Educating children while living within our means
April 27, 2010
Educators across Ohio are consumed by two issues – cuts and levies. School districts face brutal budget decisions as they confront falling revenues. The state’s newspapers are awash with headlines that read: “District cuts 164, mostly teachers,” “Cleveland issues layoff notices to more than 500 teachers,” and “Supporters make final push for school levies.”
The bad news is that things are apt to get even worse. The state’s current $50.5 billion biennial budget was made whole in 2009 by $5 billion in one-time federal stimulus dollars and $2.4 billion in budget cuts. Funding for K-12 education accounts for 41 percent of state spending. Republicans in the Ohio House of Representatives recently warned that “state education funding may be reduced in next state budget by 22.7 to 30.1 percent.”
Other lawmakers and analysts suggest the pain won’t be that great. They point optimistically to new federal legislation, the Keep Our Educators Working Act, which seeks $23 billion in additional federal dollars to “provide money to every State for the specific purpose of hiring or retaining school employees.”
While there is genuine uncertainty as to how much Ohio will need to cut school spending in coming months, there is no doubt that further spending reductions are in the offing – if not this year then certainly next. It is also clear that the “easy” cuts and cost-saving strategies have already been implemented by schools and districts. Across the state districts have been shrinking their administrative costs, consolidating services like busing, partnering with other districts where possible, and cutting back on non-essential programs.
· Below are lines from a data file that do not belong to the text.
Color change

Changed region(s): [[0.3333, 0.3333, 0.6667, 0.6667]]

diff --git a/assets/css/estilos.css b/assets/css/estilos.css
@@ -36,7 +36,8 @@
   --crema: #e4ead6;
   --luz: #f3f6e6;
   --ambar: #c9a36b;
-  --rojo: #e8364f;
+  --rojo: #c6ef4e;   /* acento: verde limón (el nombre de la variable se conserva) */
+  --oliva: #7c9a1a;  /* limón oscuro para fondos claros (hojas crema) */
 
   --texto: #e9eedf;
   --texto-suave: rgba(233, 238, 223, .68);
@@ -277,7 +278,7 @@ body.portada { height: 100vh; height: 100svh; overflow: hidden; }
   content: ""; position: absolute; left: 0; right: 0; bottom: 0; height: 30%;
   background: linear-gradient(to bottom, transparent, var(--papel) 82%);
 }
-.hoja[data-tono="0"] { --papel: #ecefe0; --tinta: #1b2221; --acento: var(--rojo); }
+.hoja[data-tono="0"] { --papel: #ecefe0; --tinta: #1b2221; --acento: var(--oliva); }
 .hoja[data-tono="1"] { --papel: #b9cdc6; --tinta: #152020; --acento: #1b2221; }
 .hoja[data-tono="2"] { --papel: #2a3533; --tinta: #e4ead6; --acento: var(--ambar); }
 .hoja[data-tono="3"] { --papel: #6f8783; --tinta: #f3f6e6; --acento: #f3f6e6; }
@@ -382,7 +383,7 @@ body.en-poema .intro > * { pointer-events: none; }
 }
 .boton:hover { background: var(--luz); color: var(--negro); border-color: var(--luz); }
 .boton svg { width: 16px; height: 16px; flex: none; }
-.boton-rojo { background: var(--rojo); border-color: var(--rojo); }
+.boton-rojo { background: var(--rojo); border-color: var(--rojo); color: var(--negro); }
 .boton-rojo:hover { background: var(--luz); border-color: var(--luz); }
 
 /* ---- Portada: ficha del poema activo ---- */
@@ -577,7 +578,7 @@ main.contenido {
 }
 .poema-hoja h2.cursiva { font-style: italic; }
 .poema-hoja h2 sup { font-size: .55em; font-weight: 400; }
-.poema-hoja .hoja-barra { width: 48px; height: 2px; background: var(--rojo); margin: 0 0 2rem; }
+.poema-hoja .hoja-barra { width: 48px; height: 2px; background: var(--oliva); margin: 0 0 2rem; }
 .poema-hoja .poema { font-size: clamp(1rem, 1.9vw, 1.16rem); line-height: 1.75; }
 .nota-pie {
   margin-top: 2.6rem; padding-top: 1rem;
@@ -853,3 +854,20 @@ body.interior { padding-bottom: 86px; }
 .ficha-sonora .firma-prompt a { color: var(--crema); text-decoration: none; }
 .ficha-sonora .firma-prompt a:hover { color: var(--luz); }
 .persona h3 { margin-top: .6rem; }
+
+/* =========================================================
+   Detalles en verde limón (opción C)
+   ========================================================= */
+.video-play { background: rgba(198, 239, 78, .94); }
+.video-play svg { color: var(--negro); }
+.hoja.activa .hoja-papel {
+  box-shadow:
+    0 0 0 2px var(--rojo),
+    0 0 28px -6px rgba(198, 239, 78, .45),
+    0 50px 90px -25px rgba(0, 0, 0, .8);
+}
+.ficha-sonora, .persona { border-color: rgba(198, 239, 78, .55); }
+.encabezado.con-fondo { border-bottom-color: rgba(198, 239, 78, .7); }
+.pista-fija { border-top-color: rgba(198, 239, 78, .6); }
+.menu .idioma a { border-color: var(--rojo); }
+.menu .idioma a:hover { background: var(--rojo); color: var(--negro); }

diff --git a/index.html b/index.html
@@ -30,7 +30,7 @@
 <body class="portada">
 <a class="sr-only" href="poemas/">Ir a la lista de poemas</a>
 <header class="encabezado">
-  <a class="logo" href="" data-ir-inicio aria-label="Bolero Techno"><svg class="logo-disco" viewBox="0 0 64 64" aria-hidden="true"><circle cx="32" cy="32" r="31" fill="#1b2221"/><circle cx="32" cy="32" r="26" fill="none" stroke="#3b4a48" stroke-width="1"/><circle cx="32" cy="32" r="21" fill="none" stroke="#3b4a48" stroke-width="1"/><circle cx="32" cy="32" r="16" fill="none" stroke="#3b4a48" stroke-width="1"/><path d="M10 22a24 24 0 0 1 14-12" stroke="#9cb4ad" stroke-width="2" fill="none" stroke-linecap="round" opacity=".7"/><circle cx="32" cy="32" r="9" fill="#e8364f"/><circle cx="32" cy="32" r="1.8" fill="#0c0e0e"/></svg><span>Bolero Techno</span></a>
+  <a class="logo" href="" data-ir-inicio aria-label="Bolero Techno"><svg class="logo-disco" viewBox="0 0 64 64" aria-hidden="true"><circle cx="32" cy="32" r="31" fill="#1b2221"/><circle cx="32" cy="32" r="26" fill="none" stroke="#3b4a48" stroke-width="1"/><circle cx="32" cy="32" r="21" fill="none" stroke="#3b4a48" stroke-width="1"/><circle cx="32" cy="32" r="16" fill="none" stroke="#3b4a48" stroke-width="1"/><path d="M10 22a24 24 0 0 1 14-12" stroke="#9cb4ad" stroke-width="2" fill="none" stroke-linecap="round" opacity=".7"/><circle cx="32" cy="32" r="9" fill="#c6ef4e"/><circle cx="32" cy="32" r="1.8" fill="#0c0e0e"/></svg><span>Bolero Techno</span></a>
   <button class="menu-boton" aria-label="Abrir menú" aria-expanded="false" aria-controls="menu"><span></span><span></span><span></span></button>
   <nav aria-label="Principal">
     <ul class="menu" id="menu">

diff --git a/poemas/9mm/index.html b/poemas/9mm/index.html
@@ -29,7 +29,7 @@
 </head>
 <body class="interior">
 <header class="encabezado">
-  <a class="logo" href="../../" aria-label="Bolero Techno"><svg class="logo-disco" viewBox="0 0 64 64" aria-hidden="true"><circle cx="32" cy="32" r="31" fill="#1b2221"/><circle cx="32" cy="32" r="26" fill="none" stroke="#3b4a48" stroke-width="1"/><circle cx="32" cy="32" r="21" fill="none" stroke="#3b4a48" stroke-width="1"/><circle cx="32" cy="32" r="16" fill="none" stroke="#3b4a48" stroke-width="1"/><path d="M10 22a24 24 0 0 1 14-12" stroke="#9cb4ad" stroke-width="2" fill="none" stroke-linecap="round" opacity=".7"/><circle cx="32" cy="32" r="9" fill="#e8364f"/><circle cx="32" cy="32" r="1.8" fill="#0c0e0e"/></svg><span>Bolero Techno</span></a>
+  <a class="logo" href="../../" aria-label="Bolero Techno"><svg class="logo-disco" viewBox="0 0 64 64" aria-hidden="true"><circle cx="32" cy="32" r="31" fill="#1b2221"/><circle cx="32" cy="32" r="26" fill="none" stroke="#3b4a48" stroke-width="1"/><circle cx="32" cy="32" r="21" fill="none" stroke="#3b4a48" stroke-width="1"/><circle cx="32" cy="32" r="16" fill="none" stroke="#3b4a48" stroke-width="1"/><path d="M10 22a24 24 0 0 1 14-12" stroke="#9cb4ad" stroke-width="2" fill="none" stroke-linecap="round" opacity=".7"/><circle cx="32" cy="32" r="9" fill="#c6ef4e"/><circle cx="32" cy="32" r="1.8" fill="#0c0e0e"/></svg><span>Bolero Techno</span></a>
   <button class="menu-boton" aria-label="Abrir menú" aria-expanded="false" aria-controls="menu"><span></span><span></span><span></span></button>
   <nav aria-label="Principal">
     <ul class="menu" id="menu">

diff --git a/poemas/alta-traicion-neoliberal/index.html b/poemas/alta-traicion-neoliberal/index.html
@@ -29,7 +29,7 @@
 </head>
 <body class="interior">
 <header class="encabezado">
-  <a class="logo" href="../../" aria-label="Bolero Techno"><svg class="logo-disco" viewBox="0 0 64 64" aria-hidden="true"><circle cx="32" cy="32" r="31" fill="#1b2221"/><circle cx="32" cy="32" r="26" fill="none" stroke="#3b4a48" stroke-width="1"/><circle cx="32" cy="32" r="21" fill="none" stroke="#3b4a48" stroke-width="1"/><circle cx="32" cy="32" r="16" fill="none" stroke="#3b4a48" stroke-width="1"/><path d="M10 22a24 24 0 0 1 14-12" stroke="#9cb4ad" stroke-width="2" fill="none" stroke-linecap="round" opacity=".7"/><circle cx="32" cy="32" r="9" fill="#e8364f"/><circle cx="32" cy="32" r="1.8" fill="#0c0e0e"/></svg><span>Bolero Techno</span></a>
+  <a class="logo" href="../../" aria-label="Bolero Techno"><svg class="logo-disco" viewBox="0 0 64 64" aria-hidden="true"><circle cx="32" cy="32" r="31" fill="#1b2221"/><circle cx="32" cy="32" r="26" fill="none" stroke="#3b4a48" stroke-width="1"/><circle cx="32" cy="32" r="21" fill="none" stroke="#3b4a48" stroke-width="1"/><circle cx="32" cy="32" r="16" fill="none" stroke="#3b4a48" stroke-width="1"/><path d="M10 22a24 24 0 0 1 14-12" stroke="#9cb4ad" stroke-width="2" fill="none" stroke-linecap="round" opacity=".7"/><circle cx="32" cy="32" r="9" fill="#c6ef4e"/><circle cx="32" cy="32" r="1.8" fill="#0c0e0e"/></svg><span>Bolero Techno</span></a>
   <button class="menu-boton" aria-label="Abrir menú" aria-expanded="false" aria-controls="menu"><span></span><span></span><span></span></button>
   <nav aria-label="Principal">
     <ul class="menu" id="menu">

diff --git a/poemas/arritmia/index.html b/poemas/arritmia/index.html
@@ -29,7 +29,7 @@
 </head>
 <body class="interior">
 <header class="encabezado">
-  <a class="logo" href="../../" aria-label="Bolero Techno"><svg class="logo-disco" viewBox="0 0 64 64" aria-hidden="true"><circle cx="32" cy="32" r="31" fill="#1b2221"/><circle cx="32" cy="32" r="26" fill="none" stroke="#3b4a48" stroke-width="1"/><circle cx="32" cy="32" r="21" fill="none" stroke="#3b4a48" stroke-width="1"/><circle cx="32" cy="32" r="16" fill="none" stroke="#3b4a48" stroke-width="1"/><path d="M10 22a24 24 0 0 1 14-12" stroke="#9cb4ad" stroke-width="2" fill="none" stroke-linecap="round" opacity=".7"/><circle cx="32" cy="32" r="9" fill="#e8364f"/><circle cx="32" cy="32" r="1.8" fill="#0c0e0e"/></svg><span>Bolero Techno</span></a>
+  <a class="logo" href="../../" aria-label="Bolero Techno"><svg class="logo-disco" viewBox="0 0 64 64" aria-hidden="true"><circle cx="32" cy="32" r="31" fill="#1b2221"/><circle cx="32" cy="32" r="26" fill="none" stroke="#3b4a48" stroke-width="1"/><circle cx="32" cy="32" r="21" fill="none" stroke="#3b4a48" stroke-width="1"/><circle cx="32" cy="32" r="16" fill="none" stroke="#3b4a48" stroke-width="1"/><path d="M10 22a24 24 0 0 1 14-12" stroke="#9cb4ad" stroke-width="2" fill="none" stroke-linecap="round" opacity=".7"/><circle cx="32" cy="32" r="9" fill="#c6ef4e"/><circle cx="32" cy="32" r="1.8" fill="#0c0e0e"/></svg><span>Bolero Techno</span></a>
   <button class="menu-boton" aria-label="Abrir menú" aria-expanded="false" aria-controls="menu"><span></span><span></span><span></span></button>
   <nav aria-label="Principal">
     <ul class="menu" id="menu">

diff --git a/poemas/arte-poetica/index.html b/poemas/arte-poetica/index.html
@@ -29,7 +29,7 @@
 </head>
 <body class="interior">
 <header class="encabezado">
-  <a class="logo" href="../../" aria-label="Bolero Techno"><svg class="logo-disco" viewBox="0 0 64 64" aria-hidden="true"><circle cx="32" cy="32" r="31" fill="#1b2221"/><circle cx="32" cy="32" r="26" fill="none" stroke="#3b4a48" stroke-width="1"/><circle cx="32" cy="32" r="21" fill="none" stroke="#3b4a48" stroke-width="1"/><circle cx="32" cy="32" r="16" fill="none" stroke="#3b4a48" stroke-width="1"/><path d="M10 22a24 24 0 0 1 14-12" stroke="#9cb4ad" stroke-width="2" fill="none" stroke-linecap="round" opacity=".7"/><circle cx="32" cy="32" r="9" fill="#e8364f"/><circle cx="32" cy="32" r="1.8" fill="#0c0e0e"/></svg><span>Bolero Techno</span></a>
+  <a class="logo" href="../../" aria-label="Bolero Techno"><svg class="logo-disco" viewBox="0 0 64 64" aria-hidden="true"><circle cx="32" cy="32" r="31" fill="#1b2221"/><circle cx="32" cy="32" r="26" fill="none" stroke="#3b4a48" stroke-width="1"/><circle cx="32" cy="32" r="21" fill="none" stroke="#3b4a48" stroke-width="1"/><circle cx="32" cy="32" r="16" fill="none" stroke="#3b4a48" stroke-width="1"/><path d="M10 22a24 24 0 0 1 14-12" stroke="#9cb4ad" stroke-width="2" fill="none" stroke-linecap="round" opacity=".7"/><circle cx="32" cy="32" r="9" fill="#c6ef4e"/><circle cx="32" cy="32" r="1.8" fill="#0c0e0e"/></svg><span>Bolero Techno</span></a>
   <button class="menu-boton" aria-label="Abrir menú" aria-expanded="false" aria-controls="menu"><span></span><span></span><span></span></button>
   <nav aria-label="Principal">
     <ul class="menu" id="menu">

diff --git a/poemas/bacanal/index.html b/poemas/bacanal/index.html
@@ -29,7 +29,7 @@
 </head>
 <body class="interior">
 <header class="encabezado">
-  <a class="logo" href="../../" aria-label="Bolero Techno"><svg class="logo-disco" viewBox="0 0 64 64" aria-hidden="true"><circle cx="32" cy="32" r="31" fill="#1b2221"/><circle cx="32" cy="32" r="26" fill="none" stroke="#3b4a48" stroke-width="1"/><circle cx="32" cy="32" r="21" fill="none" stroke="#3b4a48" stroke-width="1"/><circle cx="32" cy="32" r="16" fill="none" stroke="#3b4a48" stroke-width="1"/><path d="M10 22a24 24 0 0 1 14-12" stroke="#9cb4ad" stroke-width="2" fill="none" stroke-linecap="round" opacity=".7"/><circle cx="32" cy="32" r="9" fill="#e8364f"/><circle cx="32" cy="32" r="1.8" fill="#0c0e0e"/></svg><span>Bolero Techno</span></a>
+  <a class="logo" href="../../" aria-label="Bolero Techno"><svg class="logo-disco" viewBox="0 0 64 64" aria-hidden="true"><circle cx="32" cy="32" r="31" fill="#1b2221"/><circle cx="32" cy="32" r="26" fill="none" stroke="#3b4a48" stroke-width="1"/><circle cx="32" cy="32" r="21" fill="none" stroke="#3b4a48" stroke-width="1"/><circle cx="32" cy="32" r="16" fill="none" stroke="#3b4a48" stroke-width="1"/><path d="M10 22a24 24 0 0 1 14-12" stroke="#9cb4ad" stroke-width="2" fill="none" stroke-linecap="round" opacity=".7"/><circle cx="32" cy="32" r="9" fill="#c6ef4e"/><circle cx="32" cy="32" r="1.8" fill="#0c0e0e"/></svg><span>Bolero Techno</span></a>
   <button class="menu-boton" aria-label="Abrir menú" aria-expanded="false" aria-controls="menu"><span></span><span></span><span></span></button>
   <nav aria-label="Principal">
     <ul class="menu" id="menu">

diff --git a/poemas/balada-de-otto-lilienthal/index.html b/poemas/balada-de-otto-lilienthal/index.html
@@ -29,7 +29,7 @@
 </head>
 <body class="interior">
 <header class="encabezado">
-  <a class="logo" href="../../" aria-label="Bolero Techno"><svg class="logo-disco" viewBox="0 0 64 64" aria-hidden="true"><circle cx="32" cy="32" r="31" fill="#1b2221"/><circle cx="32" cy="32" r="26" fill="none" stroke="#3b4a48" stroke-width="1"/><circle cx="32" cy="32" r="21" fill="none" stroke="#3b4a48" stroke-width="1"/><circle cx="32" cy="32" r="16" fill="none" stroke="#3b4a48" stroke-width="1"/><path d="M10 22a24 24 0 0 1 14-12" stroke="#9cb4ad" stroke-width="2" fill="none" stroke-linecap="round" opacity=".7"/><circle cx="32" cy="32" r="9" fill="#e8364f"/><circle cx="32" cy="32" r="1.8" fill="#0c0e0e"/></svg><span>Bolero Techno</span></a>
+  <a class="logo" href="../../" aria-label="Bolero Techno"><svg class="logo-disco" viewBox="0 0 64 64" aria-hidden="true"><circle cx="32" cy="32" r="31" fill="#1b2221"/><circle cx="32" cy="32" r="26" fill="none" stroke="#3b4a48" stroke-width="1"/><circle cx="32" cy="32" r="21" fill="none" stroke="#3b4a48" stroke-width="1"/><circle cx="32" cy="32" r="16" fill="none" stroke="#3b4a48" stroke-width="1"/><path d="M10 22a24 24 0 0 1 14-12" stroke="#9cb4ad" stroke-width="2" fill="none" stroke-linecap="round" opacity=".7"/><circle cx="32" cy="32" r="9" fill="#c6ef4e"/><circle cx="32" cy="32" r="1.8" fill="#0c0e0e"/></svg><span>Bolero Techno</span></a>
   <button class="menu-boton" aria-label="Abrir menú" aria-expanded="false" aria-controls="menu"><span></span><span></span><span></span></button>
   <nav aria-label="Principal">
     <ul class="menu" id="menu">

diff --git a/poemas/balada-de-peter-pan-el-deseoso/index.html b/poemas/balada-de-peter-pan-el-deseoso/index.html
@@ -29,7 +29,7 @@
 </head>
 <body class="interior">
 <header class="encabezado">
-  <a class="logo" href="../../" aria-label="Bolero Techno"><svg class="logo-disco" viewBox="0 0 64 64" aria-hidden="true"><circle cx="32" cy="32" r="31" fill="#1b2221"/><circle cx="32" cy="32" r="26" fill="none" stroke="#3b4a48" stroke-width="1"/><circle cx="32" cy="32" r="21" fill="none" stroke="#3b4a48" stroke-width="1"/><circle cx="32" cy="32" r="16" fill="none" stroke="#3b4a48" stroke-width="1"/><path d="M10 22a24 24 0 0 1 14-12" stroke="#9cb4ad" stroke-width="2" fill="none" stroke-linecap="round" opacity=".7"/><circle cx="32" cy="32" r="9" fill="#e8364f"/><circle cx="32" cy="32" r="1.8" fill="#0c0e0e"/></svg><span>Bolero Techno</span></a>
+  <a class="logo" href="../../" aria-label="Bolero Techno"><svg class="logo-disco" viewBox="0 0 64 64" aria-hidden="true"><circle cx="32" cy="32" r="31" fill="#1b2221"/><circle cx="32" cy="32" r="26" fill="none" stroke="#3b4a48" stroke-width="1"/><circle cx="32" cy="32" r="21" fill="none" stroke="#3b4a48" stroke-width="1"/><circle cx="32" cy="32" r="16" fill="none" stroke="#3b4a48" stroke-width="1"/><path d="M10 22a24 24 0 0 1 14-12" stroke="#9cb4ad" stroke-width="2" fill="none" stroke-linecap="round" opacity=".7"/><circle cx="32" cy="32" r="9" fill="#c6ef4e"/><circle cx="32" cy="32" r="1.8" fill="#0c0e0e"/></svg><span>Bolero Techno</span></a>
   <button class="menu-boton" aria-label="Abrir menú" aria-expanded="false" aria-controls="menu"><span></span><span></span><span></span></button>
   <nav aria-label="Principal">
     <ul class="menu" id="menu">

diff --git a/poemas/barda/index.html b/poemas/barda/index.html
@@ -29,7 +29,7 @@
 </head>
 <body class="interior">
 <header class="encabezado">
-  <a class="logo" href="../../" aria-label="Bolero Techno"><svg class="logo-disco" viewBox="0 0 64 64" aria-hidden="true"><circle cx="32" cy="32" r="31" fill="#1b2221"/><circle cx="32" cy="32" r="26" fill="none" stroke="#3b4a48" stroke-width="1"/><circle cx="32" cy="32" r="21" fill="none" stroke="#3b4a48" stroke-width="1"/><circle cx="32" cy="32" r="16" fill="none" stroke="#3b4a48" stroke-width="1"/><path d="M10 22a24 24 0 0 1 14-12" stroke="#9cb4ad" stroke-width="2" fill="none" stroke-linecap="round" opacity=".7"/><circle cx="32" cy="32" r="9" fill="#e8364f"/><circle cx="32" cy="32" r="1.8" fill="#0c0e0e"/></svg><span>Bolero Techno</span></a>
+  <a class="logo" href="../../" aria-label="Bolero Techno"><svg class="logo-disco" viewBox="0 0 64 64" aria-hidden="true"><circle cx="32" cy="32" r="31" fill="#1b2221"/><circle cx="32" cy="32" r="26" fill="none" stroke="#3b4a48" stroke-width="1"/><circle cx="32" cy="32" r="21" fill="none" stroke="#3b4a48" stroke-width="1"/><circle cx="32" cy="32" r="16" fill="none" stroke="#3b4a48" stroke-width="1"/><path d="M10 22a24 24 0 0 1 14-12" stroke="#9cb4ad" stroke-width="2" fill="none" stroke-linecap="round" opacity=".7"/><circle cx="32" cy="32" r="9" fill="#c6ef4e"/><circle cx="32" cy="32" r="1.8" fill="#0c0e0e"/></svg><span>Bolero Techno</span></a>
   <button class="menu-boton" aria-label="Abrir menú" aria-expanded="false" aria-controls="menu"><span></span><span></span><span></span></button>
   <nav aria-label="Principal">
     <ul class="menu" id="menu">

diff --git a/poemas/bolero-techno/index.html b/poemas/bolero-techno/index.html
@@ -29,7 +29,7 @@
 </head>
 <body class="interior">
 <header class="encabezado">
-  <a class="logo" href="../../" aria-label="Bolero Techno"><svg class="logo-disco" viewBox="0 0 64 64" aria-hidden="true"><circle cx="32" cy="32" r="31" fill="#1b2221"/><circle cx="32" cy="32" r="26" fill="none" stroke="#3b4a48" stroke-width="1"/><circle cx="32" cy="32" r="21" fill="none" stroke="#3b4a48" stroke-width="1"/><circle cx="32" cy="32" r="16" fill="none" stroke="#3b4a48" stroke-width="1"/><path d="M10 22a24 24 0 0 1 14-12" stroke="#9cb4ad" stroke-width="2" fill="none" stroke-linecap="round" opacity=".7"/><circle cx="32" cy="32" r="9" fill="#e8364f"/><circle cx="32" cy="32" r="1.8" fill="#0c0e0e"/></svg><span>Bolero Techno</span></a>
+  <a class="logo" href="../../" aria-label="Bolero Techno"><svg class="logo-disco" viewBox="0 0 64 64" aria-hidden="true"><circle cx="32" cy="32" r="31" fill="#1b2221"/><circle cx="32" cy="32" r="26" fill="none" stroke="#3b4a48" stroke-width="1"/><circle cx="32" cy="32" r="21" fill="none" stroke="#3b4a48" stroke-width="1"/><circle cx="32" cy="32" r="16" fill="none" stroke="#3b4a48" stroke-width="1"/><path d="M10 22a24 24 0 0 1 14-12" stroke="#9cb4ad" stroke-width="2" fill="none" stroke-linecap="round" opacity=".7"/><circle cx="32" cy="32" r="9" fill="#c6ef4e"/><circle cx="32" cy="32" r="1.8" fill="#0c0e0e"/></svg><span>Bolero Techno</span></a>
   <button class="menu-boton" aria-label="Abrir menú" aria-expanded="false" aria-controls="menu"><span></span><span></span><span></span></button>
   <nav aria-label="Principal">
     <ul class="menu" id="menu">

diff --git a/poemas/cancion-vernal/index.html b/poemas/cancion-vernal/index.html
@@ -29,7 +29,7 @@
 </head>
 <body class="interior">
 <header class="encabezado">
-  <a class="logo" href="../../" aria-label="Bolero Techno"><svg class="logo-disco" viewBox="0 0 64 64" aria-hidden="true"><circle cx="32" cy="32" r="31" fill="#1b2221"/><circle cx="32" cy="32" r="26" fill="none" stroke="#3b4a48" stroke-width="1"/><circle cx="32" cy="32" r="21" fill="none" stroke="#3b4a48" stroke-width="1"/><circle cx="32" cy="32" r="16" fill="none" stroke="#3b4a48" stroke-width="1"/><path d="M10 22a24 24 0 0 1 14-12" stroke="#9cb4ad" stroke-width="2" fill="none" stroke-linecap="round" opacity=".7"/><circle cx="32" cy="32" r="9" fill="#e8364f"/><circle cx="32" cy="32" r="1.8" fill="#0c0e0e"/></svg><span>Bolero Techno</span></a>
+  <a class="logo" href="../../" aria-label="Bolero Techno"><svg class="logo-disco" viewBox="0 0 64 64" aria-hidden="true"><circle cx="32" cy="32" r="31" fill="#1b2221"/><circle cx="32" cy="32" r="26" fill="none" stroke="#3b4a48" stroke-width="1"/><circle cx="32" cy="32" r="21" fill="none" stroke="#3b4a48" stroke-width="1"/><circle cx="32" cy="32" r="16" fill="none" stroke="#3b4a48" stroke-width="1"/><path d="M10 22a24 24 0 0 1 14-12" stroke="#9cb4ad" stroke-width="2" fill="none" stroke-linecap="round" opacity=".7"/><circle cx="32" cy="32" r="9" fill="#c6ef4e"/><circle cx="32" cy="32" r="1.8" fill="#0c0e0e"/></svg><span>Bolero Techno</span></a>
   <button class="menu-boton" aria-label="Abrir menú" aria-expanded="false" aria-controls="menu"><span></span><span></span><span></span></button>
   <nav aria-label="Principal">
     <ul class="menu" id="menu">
What’s left to cut now is the hard stuff. As teacher salaries and benefits are the single largest expense in schools that is the place where cuts will be incurred. Yet, how these cuts are made in the coming months and years will have a profound impact on the future of our state’s children. The evidence is overwhelming that quality teachers are the prime driver of student success.
Done poorly, teacher cuts can do irreparable harm to our children.
If teacher quality is job one, what can Ohio’s districts do in times of fiscal duress to protect teacher quality and teacher performance? Steven F. Wilson, senior fellow at Education Sector in Washington, DC, believes that districts need to, “dispense with their poorest performing teachers, improve the instructional performance of those who remain, attract the most capable new talent, and retain star teachers.” Further, Wilson argues, “for skilled leaders, fiscal austerity does not inhibit reform, it begets urgency.”
For superintendents to implement reforms to the way we train, reward, and retain teachers, they will need the help of state lawmakers.
First, superintendents need more flexibility in allocating increasingly scarce dollars and resources (see Roza review below). This can happen by waiving costly state mandates (maximum class sizes, all-day kindergarten requirements, etc.) and freeing up spending decisions. As much as possible, state dollars should arrive to districts as a lump sum to be spent by local school officials as they think best meets the needs of their children.
This doesn’t mean anything goes. The state must still hold districts and schools accountable for academic results and general rules of public accounting. But, local administrators should determine how to allocate staff, which staff to cut, and what incentives are necessary for rewarding the best teachers while encouraging them to take on larger classes. The state should report what works and what doesn’t.
Second, Ohio needs to commit itself to using student achievement data for a significant portion of teacher evaluations. This is encouraged by the federal Race to the Top competition, and other states and school districts are embracing the reform. Ohio can build on its successful implementation of value-added assessments to come up with a new definition of “highly effective” teachers. This would make it easier for school administrators to determine their top performing teachers, the teachers with talent who need help, and those who can be dismissed.
Third, the state law requiring that when teachers are let go for financial reasons, the dismissals must be based on seniority alone and not on student performance or other factors should be repealed, or at least suspended for the FY 2012-13 biennium. Because of current statute, and local collective bargaining agreements that reinforce it, the newer and less-expensive teachers must depart, and with them goes their energy and the district’s future labor force.
Consider how perverse this is. Dayton’s 2007 Teacher of the Year was given that award with one hand and his layoff notice with the other because after a local levy failed, the district had no choice but to protect seniority above all else.
Ohio’s schools face an economic crisis that will not pass soon. Key to successfully navigating this time is ensuring the state’s children have access to the very best teachers available. This means redesigning how funds get to districts and schools, while working to ensure that scarce resources are used to support and develop our very best teachers. This is the only way to ensure a brighter future for our children while living within our means economically.